Margaret and Alan were planning a trip to Australia in December 2016. Alan usually travelled with cash, but was persuaded by his bank that a travel card would be safer. About 8 months after returning from holiday to New Zealand, Margaret and Alan went in to their bank to close the travel card account, expecting a residual balance of about $2,000. They were shocked to discover the account had an almost zero balance.
Alan complained to the card provider and was advised funds had been withdrawn in Brisbane in three transactions: two large transactions of $1,000 each on 12 December, and one transaction of $100 on 13 December. Although Alan had been in Brisbane on the days the money was withdrawn from his account, he said he had not made the withdrawals and had used the card himself to buy a coffee after the second large withdrawal on 12 December. In fact, Alan still had the card when he left Australia early on 14 December. Alan asked his card provider to refund the unauthorised withdrawals.

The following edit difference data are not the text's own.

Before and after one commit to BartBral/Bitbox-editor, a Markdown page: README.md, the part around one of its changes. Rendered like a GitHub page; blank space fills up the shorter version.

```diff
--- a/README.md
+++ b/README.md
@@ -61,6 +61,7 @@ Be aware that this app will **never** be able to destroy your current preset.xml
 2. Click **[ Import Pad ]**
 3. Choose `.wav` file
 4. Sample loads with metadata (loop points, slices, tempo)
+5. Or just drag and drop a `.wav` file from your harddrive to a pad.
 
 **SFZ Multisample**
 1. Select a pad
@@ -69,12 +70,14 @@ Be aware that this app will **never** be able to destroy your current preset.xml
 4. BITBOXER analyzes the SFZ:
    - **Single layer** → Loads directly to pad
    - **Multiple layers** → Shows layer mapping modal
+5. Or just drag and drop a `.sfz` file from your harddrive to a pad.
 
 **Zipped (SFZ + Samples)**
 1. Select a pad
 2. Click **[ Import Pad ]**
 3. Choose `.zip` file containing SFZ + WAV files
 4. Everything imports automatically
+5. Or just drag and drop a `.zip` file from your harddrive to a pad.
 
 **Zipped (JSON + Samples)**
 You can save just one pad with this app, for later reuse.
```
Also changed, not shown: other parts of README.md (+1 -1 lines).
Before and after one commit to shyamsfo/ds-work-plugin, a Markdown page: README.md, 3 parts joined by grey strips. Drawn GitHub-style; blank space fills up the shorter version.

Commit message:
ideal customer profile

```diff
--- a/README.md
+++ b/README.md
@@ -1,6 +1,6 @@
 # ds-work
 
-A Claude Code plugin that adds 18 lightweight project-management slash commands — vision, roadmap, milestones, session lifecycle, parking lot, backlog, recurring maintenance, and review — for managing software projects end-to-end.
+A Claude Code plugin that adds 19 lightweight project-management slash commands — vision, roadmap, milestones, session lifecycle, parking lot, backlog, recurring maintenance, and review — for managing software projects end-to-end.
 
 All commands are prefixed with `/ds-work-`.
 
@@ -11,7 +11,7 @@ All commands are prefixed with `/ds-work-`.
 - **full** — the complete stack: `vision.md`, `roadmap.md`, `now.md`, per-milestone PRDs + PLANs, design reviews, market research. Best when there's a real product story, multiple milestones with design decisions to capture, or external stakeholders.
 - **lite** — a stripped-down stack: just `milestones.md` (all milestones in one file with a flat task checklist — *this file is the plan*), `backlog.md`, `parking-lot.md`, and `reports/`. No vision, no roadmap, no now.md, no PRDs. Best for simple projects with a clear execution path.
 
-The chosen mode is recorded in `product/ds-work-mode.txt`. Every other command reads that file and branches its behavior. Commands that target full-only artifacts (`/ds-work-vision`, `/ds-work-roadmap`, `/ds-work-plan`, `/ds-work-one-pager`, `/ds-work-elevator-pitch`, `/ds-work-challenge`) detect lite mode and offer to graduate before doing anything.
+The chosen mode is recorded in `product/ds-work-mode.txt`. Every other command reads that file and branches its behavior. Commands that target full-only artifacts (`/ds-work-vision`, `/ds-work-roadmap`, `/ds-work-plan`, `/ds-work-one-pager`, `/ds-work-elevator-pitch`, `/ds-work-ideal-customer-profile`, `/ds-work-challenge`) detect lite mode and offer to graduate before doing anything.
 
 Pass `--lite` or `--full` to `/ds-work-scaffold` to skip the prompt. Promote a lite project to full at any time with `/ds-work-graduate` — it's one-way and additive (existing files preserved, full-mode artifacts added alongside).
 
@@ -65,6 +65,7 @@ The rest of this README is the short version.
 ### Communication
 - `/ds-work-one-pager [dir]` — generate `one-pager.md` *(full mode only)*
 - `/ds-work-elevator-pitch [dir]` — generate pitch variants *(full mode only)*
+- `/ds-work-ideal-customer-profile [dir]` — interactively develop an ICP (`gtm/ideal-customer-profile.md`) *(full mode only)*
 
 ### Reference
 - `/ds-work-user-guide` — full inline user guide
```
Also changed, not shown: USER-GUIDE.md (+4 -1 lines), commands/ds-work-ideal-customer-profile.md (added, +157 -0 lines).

The card provider declined to refund the money, saying the card and correct PIN were used authorising the transactions. Alan did not accept the travel card provider’s response and complained to FSCL.

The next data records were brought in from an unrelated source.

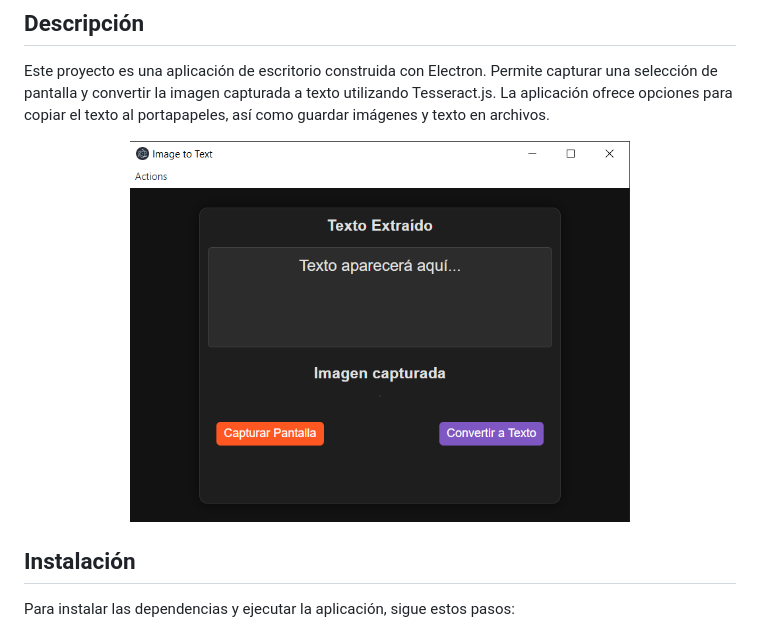
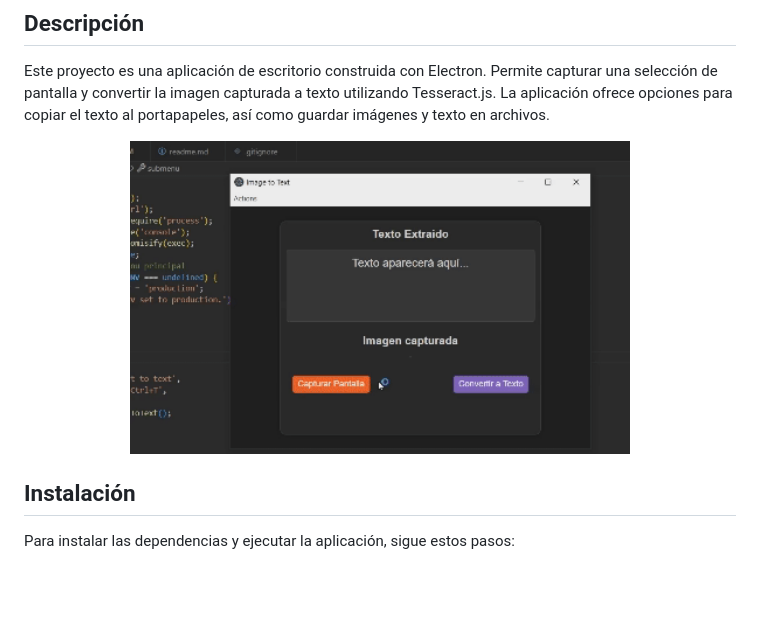
Before and after one commit to LucasYoris/imageScriptElectron, a Markdown page: readme.md, the part around the change. Rendered like a GitHub page; pictures changed too: src/images/buildedApp.gif (added); blank space fills up the shorter version.

Commit message:
Builded proyect image

```diff
--- a/readme.md
+++ b/readme.md
@@ -5,7 +5,7 @@
 Este proyecto es una aplicación de escritorio construida con Electron. Permite capturar una selección de pantalla y convertir la imagen capturada a texto utilizando Tesseract.js. La aplicación ofrece opciones para copiar el texto al portapapeles, así como guardar imágenes y texto en archivos.
 
 <div align="center">
-   <img src="./src/images/image.png" alt="Builded project" width="500" height="400"/>
+   <img src="./src/images/buildedApp.gif" alt="Builded project" width="500" height="400"/>
 </div>
 
 ## Instalación
```
Also changed, not shown: src/images/buildedApp.png (renamed from src/images/image.png), 1 other file.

Alan could not understand how the money could have been withdrawn from his account. Alan still had the card and said he was very security conscious. The only possibility Alan could think of was that his account details had been skimmed from his card when he last used the card himself, and his card cloned.
We were satisfied Alan’s card had not been cloned. Sophisticated fraudsters are able to obtain information from the magnetic strip on credit and debit cards, known as ‘skimming’, and clone cards. However, we rejected this explanation because all the transactions, both genuine and disputed, were made using information from the chip on Alan’s card. To our knowledge it is not possible to skim data from a chip and transfer that data onto a cloned card. We also noted that if the fraudster had been able to obtain the card data and PIN they would have been able to make the transactions from anywhere, but chose locations close to Alan and Margaret’s hotel.

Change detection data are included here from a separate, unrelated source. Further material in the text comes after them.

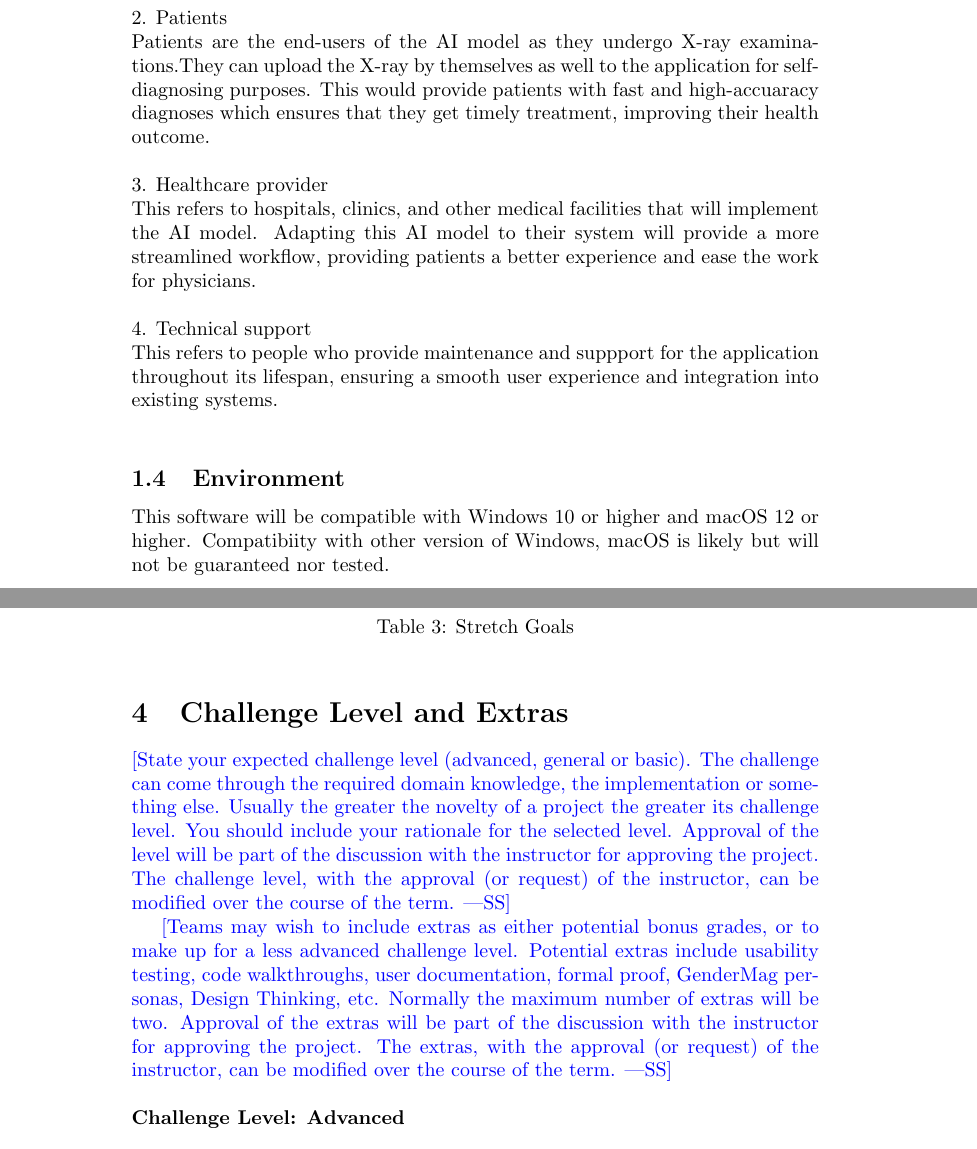
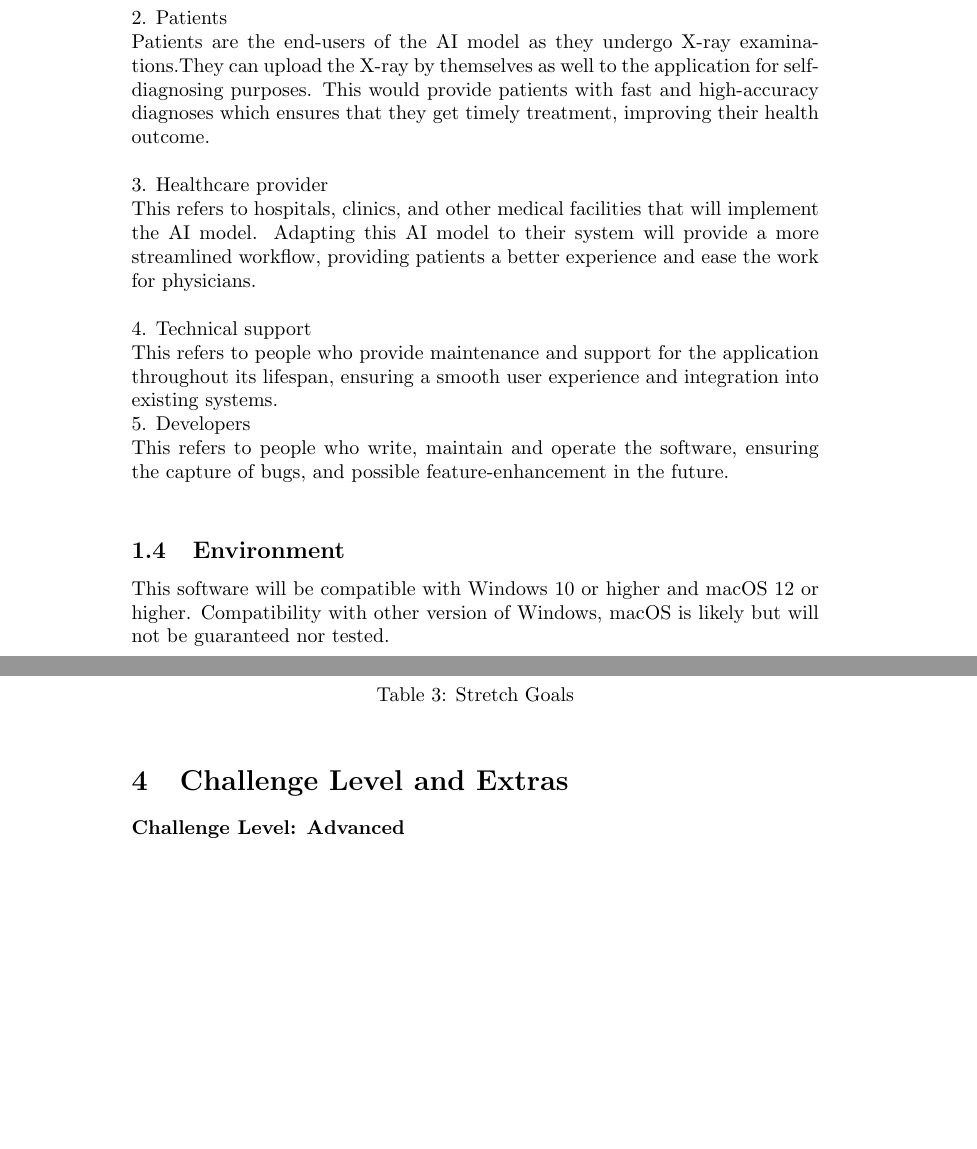
Before and after one commit to RezaJodeiri/CXR-Capstone, a LaTeX document (docs/ProblemStatementAndGoals/ProblemStatement.tex): two parts of pages 3 and 5 of 7, joined at a grey line, cut so that both start at the same text, the shorter picture padded with empty space. Compiled offline with pdfLaTeX.

Commit message:
problem statement

```diff
--- a/docs/ProblemStatementAndGoals/ProblemStatement.tex
+++ b/docs/ProblemStatementAndGoals/ProblemStatement.tex
@@ -63,15 +64,18 @@ Physicians are experts in interpreting X-ray images and their background knowled
 \\
 2. Patients\\
-Patients are the end-users of the AI model as they undergo X-ray examinations.They can upload the X-ray by themselves as well to the application for self-diagnosing purposes. This would provide patients with fast and high-accuaracy diagnoses which ensures that they get timely treatment, improving their health outcome.\\
+Patients are the end-users of the AI model as they undergo X-ray examinations.They can upload the X-ray by themselves as well to the application for self-diagnosing purposes. This would provide patients with fast and high-accuracy diagnoses which ensures that they get timely treatment, improving their health outcome.\\
 \\
 3. Healthcare provider\\
 This refers to  hospitals, clinics, and other medical facilities that will implement the AI model. Adapting this AI model to their system will provide a more streamlined workflow, providing patients a better experience and ease the work for physicians. \\
 \\
 4. Technical support\\
-This refers to people who provide maintenance and suppport for the application throughout its lifespan, ensuring a smooth user experience and integration into existing systems.
+This refers to people who provide maintenance and support for the application throughout its lifespan, ensuring a smooth user experience and integration into existing systems.
+\\
+5. Developers\\
+This refers to people who write, maintain and operate the software, ensuring the capture of bugs, and possible feature-enhancement in the future.
 \\
 \subsection{Environment}
-This software will be compatible with Windows 10 or higher and macOS 12 or higher. Compatibiity with other version of Windows, macOS is likely but will not be guaranteed nor tested.\\
+This software will be compatible with Windows 10 or higher and macOS 12 or higher. Compatibility with other version of Windows, macOS is likely but will not be guaranteed nor tested.\\
 
 \newpage
 \section{Goals}
@@ -112,18 +116,3 @@ This software will be compatible with Windows 10 or higher and macOS 12 or highe
 \end{table}
 \section{Challenge Level and Extras}
 
-\wss{State your expected challenge level (advanced, general or basic).  The
-challenge can come through the required domain knowledge, the implementation or
-something else.  Usually the greater the novelty of a project the greater its
-challenge level.  You should include your rationale for the selected level.
-Approval of the level will be part of the discussion with the instructor for
-approving the project.  The challenge level, with the approval (or request) of
-the instructor, can be modified over the course of the term.}
-
-\wss{Teams may wish to include extras as either potential bonus grades, or to
-make up for a less advanced challenge level.  Potential extras include usability
-testing, code walkthroughs, user documentation, formal proof, GenderMag
-personas, Design Thinking, etc.  Normally the maximum number of extras will be
-two.  Approval of the extras will be part of the discussion with the instructor
-for approving the project.  The extras, with the approval (or request) of the
-instructor, can be modified over the course of the term.}
```
Also changed, not shown: docs/ProblemStatementAndGoals/ProblemStatement.tex (8 more changed lines).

How did the thief obtain the PIN?
We looked at whether Alan could have left his wallet in the hotel room, and perhaps hotel staff were able to find a written record of Alan’s PIN, remove, use, and return the card. However, Alan advised he had only recorded the PIN on his phone. We were satisfied Alan would have had no reason to keep a written record of the PIN somewhere where a hotel staff member might find it.
We also considered whether Alan could have been overseen entering the PIN when he last used the card. Again, this seemed unlikely. From our experience, once a thief has the PIN they will steal the card on the first opportunity and withdraw funds immediately. Alan last used the card on 10 December, yet the first unauthorised transaction was not until 12 December. It was not credible that a thief, having overseen the PIN, would wait till 12 December to steal the card.
Finally, we observed that it is most unusual for a thief, who is a stranger, to return the card. Returning the card risks detection, with no great benefit to the thief.
Looking objectively at the circumstances of the theft, we were left with the inescapable conclusion that Alan’s card and PIN were used to withdraw money from his account. It was possible Alan had made the transactions himself and had forgotten them. Alternatively, in order for another person to have used Alan’s card, we decided that Alan had failed to exercise reasonable care of the card and PIN. In either case, the card provider was not liable for the loss.
We explained our view to Alan, but he continued to maintain that he must be the victim of a sophisticated fraud and asked us to make further enquiries, in particular about whether there was a recording of the transactions from the ATM. Unfortunately, the travel card provider did not own the ATMs where the transactions occurred, so we were unable to access the recording.
We were unable to uphold Alan’s complaint and discontinued our investigation.
Key insight for consumers
Cardholders should be very careful to protect the security of both the card and PIN, as a thief requires both to withdraw money from their account.